Following Alaska down the slippery slope of a primitive, violent, wolf slaughter scheme, federal and state officials also failed to justify their machinations with good science. The purported goal is to protect elk populations, yet there is no clear evidence of any decline in elk. Moreover, elk are coveted by hunters.
For example, in Idaho, elk populations are 20 percent above so-called management objectives, according to Idaho Fish and Game's 2006 progress report, which stated, "Overall elk populations statewide are near all time highs." Yet this same agency based the plan for the aerial gunning of wolves on a "trend count" in the Clearwater region, relying on astonishingly unscientific data in which eight cows were reportedly killed by wolves in the area.

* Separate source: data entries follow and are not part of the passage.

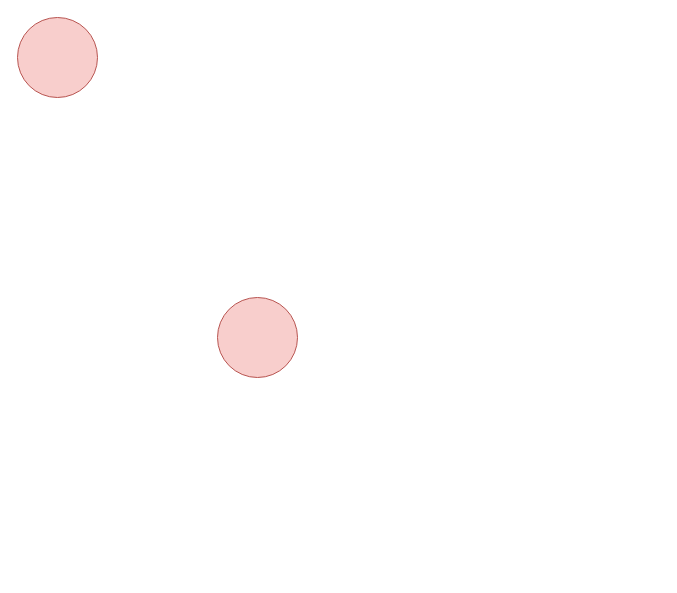
Earlier version of the draw.io diagram DepedencyStructure.drawio (mskraiba/drawings). Source tidied: cells renumbered, new cells numbered last; positions are measured from the earlier drawing's top-left corner, leaving out a move shared by most shapes. Both pictures are drawn from the tidied source at 100%, with x=0, y=0 at pixel (17, 17).
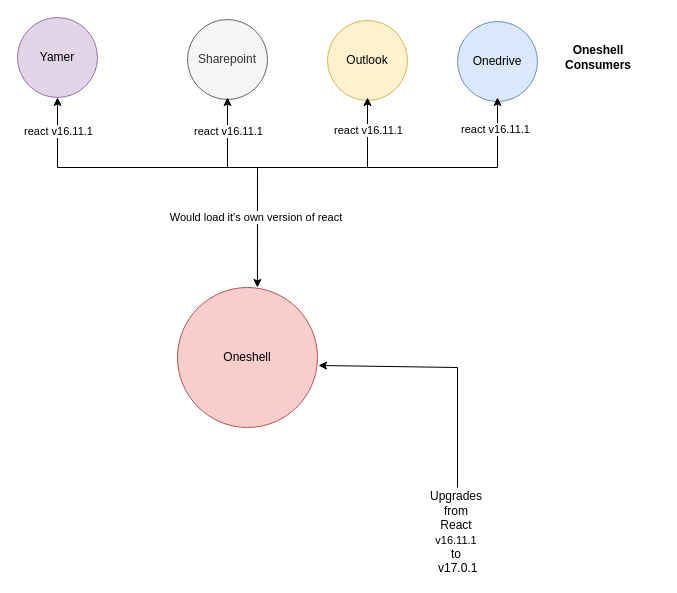
The same page after the edit.

The edit, as a diff of the source:
```diff
@@
-    <mxCell id="2" style="ellipse;whiteSpace=wrap;html=1;fillColor=#f8cecc;strokeColor=#b85450;" parent="1" vertex="1">
-      <mxGeometry x="200" y="280" width="80" height="80" as="geometry" />
+    <mxCell id="2" value="Oneshell" style="ellipse;whiteSpace=wrap;html=1;fillColor=#f8cecc;strokeColor=#b85450;" parent="1" vertex="1">
+      <mxGeometry x="160" y="270" width="140" height="140" as="geometry" />
     </mxCell>
-    <mxCell id="3" style="ellipse;whiteSpace=wrap;html=1;fillColor=#f8cecc;strokeColor=#b85450;" parent="1" vertex="1">
+    <mxCell id="3" value="Yamer" style="ellipse;whiteSpace=wrap;html=1;fillColor=#e1d5e7;strokeColor=#9673a6;" parent="1" vertex="1">
       <mxGeometry width="80" height="80" as="geometry" />
     </mxCell>
+    <mxCell id="4" value="Sharepoint" style="ellipse;whiteSpace=wrap;html=1;fillColor=#f5f5f5;strokeColor=#666666;fontColor=#333333;" parent="1" vertex="1">
+      <mxGeometry x="170" y="2" width="80" height="80" as="geometry" />
+    </mxCell>
+    <mxCell id="5" value="Outlook" style="ellipse;whiteSpace=wrap;html=1;fillColor=#fff2cc;strokeColor=#d6b656;" parent="1" vertex="1">
+      <mxGeometry x="310" y="3" width="80" height="80" as="geometry" />
+    </mxCell>
+    <mxCell id="6" value="Onedrive" style="ellipse;whiteSpace=wrap;html=1;fillColor=#dae8fc;strokeColor=#6c8ebf;" parent="1" vertex="1">
+      <mxGeometry x="440" y="4" width="80" height="80" as="geometry" />
+    </mxCell>
+    <mxCell id="7" style="endArrow=none;html=1;rounded=0;" parent="1" edge="1">
+      <mxGeometry relative="1" as="geometry">
+        <mxPoint x="40" y="150" as="sourcePoint" />
+        <mxPoint x="480" y="150" as="targetPoint" />
+      </mxGeometry>
+    </mxCell>
+    <mxCell id="8" style="endArrow=classic;html=1;rounded=0;entryX=0.5;entryY=1;entryDx=0;entryDy=0;" parent="1" edge="1" target="3">
+      <mxGeometry relative="1" as="geometry">
+        <mxPoint x="40" y="150" as="sourcePoint" />
+      </mxGeometry>
+    </mxCell>
+    <mxCell id="9" value="react v16.11.1" style="edgeLabel;html=1;align=center;verticalAlign=middle;" parent="8" vertex="1">
+      <mxGeometry x="0.06" relative="1" as="geometry" />
+    </mxCell>
+    <mxCell id="10" style="endArrow=classic;html=1;rounded=0;entryX=0.5;entryY=1;entryDx=0;entryDy=0;" parent="1" edge="1">
+      <mxGeometry relative="1" as="geometry">
+        <mxPoint x="210" y="150" as="sourcePoint" />
+        <mxPoint x="210" y="80" as="targetPoint" />
+      </mxGeometry>
+    </mxCell>
+    <mxCell id="11" value="react v16.11.1" style="edgeLabel;html=1;align=center;verticalAlign=middle;" parent="10" vertex="1">
+      <mxGeometry x="0.06" relative="1" as="geometry" />
+    </mxCell>
+    <mxCell id="12" style="endArrow=classic;html=1;rounded=0;entryX=0.5;entryY=1;entryDx=0;entryDy=0;" parent="1" edge="1">
+      <mxGeometry relative="1" as="geometry">
+        <mxPoint x="350" y="150" as="sourcePoint" />
+        <mxPoint x="350" y="80" as="targetPoint" />
+      </mxGeometry>
+    </mxCell>
+    <mxCell id="13" value="react v16.11.1" style="edgeLabel;html=1;align=center;verticalAlign=middle;" parent="12" vertex="1">
+      <mxGeometry x="0.09" relative="1" as="geometry" />
+    </mxCell>
+    <mxCell id="14" style="endArrow=classic;html=1;rounded=0;entryX=0.5;entryY=1;entryDx=0;entryDy=0;" parent="1" edge="1">
+      <mxGeometry relative="1" as="geometry">
+        <mxPoint x="480" y="150" as="sourcePoint" />
+        <mxPoint x="480" y="80" as="targetPoint" />
+      </mxGeometry>
+    </mxCell>
+    <mxCell id="15" value="react v16.11.1" style="edgeLabel;html=1;align=center;verticalAlign=middle;" parent="14" vertex="1">
+      <mxGeometry x="0.11" y="3" relative="1" as="geometry" />
+    </mxCell>
+    <mxCell id="16" style="endArrow=classic;html=1;rounded=0;entryX=1.007;entryY=0.557;entryDx=0;entryDy=0;entryPerimeter=0;" parent="1" edge="1" target="2">
+      <mxGeometry relative="1" as="geometry">
+        <mxPoint x="440" y="470" as="sourcePoint" />
+        <Array as="points">
+          <mxPoint x="440" y="350" />
+        </Array>
+      </mxGeometry>
+    </mxCell>
+    <mxCell id="17" value="Upgrades from&lt;br&gt;React&lt;br&gt;&lt;span style=&quot;font-size: 11px; background-color: rgb(255, 255, 255);&quot;&gt;v16.11.1&lt;br&gt;&lt;/span&gt;to&lt;br&gt;&amp;nbsp;v17.0.1" style="text;html=1;strokeColor=none;fillColor=none;align=center;verticalAlign=middle;whiteSpace=wrap;rounded=0;" parent="1" vertex="1">
+      <mxGeometry x="409" y="500" width="60" height="30" as="geometry" />
+    </mxCell>
+    <mxCell id="18" style="endArrow=classic;html=1;rounded=0;entryX=0.571;entryY=0;entryDx=0;entryDy=0;entryPerimeter=0;" parent="1" edge="1" target="2">
+      <mxGeometry relative="1" as="geometry">
+        <mxPoint x="240" y="150" as="sourcePoint" />
+      </mxGeometry>
+    </mxCell>
+    <mxCell id="19" value="Would load it's own version of react&amp;nbsp;" style="edgeLabel;html=1;align=center;verticalAlign=middle;" parent="18" vertex="1">
+      <mxGeometry x="-0.17" relative="1" as="geometry" />
+    </mxCell>
+    <mxCell id="20" value="&lt;b&gt;Oneshell Consumers&lt;/b&gt;" style="text;html=1;strokeColor=none;fillColor=none;align=center;verticalAlign=middle;whiteSpace=wrap;rounded=0;" parent="1" vertex="1">
+      <mxGeometry x="520" y="9.5" width="122" height="61" as="geometry" />
+    </mxCell>
```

This example of politics trumping science is also based on the faulty reasoning that wolves can be killed in large numbers with no biological problem, simply because their high reproductive rates and dispersal capabilities enable them to restore their populations quickly. These views are without sensitivity to shattering the lives of individual animals, or the damage it does to destroy members of a socially cohesive group.
Ranchers and hunters have spearheaded the campaign for this wolf-killing scheme, led by Idaho's Ron Gillett, of the Idaho Anti-Wolf Coalition. Using a dead wolf as their mascot, Gillett's group distributes "Kill a Wolf" bumper stickers and describes the animals as "land piranhas." At one of their rallies earlier this year at the Idaho Capitol, Governor C.L. "Butch" Otter endorsed their efforts, promising that the state would kill more than 500 wolves after delisting. Added Otter, "I'm going to bid for the first ticket to shoot a wolf." The Idaho legislature then voted to allow permits to kill wolves for only $9.75.
The U.S. Fish and Wildlife Service is accepting public comments on their "wolf control" scheme plan until Monday, August 6, 2007. Priscilla Feral, president of Friends of Animals advises, "The Draconian wolf-control measures these states are proposing are best left for snow removal."
Please write to oppose the wolf control schemes. Ask the U.S. Fish & Wildlife Service to prevent states from initiating aerial shooting schemes -- out of respect for the inherent value of the wolves, and in the interest of a thriving biocommunity in which theenvironment is protected and wolves remain free.
Ed Bangs, Western Gray Wolf Recovery Coordinator
Email: Wolf RuleChange@fws.gov -- include "Wolf PDM Plan Comments" in the subject line.
Phone: 406-449-5225, ext. 204
Email: firstname.lastname@example.org (additional email) -- include "Wolf PDM Plan Comments" in the subject line.